http://iqraelementary.com/2015/ In her latest exhibition to open the 1st of July, Charlotte Colbert examines our relationship to the emoji. Now if your only exposure to emojis is through texting, we won’t blame you if you don’t take them all that seriously. But you’ll find out that there’s, in fact, a lot we can learn about identity, culture and technology with those cartoonish figures. Trust us, the exhibition is worth it.
Black and white film photographs adorn the Gazelli Art House’s walls on a warm Friday evening. We are greeted with a choice of beer, gin tonic or Prosecco on the exhibition’s opening night… Nice start to a Friday night. But let’s go back to the main attraction: the art.
Double exposure film photographs represent mostly female nudes wearing disproportionate emoticon masks. The images were shot in a now-abandoned, former lesbian commune in east London, which gives a gloomy feel to the artworks. Some images are layered with circuit boards, artificial intelligence and electronic waste which makes it clear that technology is at the centre of these staged photographs.
In one image three naked women are standing in a fierce and powerful way. One is wearing the sunglasses emoji mask, the other the sad emoji mask and the last one the monkey face emoji mask. It feels almost unsettling… While their faces were hidden behind emoticons, their bodies were proudly displayed. Perhaps a critique of our contemporary relationship on social media?
Actually, the questions meant to arouse in the visitor’s mind are clearly written on the walls. “How does co-existing in different worlds, the 3D physical world and the ‘other’ virtual world, affect our sense of self? Where do our bodies begin and end? What new senses are available to a human who is such a concentrated blend of matter and media? In what space does the ‘the other’ exist? In their physical presence or in the ‘nowhere’ space? As the fabric of our material and virtual worlds continue to blur – how is our own physicality going to be redefined?”
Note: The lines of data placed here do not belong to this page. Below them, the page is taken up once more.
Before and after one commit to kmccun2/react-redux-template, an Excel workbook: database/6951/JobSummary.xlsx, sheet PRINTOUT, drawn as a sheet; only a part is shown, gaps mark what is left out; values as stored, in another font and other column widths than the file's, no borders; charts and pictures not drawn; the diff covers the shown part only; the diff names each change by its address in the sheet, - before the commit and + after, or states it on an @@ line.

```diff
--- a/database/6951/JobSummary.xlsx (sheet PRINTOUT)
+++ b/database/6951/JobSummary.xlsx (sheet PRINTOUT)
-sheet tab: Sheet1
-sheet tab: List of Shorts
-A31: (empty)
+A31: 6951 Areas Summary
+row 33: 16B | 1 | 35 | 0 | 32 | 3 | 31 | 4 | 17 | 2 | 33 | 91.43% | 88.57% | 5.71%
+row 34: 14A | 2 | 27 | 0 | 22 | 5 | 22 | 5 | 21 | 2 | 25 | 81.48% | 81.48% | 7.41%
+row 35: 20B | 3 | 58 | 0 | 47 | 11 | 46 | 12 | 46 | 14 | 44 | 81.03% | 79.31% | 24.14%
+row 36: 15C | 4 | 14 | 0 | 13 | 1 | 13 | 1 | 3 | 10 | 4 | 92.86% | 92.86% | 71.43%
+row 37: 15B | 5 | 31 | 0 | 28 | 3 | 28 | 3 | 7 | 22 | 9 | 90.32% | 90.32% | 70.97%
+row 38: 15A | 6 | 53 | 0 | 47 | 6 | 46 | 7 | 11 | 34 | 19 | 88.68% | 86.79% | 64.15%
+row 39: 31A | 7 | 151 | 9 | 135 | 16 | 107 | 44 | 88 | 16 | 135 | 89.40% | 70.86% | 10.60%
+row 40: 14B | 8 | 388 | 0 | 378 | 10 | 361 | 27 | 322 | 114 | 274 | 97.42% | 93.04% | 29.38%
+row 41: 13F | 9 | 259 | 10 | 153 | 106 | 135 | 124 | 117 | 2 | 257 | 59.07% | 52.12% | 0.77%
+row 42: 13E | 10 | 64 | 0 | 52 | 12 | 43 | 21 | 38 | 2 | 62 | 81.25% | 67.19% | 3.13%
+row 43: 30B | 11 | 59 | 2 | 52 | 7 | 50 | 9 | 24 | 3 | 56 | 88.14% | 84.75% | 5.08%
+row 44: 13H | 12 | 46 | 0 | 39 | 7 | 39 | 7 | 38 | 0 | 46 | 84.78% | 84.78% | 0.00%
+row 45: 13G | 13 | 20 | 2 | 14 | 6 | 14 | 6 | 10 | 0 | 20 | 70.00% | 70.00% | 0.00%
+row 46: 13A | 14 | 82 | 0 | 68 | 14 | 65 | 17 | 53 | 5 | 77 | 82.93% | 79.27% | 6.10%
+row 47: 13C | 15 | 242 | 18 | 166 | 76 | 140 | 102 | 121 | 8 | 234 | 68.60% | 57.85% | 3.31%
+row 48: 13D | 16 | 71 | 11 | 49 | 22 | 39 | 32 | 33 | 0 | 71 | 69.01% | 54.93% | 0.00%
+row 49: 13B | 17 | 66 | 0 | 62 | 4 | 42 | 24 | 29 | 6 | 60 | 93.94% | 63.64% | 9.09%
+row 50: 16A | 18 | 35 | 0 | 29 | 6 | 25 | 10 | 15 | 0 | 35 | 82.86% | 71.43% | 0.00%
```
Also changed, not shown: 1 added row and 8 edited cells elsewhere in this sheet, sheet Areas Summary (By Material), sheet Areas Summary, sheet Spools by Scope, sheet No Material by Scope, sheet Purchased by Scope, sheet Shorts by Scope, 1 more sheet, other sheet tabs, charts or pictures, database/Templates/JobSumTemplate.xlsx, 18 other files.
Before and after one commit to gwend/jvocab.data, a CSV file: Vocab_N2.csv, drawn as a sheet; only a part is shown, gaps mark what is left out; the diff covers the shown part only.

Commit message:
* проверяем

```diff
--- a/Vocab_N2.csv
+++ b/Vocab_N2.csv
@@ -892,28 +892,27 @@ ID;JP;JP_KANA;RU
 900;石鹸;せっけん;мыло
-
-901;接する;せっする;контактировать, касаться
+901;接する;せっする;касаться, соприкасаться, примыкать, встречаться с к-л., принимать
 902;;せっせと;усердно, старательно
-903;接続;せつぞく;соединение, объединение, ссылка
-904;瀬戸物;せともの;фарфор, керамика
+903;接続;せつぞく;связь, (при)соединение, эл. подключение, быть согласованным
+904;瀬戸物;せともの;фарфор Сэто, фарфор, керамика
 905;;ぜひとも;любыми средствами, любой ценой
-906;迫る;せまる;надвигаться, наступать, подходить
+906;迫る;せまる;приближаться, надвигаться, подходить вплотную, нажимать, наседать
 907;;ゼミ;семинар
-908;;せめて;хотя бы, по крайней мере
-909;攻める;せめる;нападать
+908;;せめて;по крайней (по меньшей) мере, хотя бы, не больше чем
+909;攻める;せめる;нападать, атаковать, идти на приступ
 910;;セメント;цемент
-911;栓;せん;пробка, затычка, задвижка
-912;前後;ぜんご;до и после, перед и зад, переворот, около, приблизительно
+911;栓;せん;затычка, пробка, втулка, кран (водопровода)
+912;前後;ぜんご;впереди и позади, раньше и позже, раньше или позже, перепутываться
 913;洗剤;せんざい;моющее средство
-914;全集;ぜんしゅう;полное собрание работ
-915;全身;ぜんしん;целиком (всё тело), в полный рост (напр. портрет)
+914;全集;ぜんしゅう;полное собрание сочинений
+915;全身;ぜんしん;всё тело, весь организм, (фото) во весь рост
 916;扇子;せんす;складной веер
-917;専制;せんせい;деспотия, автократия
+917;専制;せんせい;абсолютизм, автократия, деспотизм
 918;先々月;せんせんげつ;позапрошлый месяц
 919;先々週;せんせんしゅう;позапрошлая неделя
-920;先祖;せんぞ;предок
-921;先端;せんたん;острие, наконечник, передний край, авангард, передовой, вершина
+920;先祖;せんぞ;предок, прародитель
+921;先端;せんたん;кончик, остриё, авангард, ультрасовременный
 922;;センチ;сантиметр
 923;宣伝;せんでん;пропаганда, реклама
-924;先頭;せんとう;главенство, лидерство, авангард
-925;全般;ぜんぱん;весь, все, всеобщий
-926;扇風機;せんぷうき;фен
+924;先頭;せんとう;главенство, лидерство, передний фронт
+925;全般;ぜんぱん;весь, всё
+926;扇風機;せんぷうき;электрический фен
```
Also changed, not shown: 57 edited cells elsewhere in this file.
So the exhibition is about our identities in the digital age. The staggering juxtaposition of the old and new – the old being the run-down setting, the new being the emojis and technology, rises the question of the trace we will leave in history.
Charlotte Colbert explained that she started thinking of civilisation in the developed world as parodies of emojis families, she says, “There’s something wonderful about technology but something very dark. We’re coming back to a symbolic way of writing but it’s someone else’s interpretation.”
But our personal highlight from the show remains The Silent Man, a short film (screening on the 1st floor of the gallery) scripted and directed by Colbert starring Sophie Kennedy Clark (Philomena, Nymphomaniac), Simon Amstell (Nevermind the Buzzcocks, Black Pond), Cillian Murphy (Sunshine, Inception) and Ben Miller (Jonny English).
We won’t spoil it for you but let us just say that the the black and white 15 min film involves a psychotic women who can’t move on from her past love, a young stalker who is obsessed with the aforementioned lady and, the high point, Cillian Murphy as a human sex doll.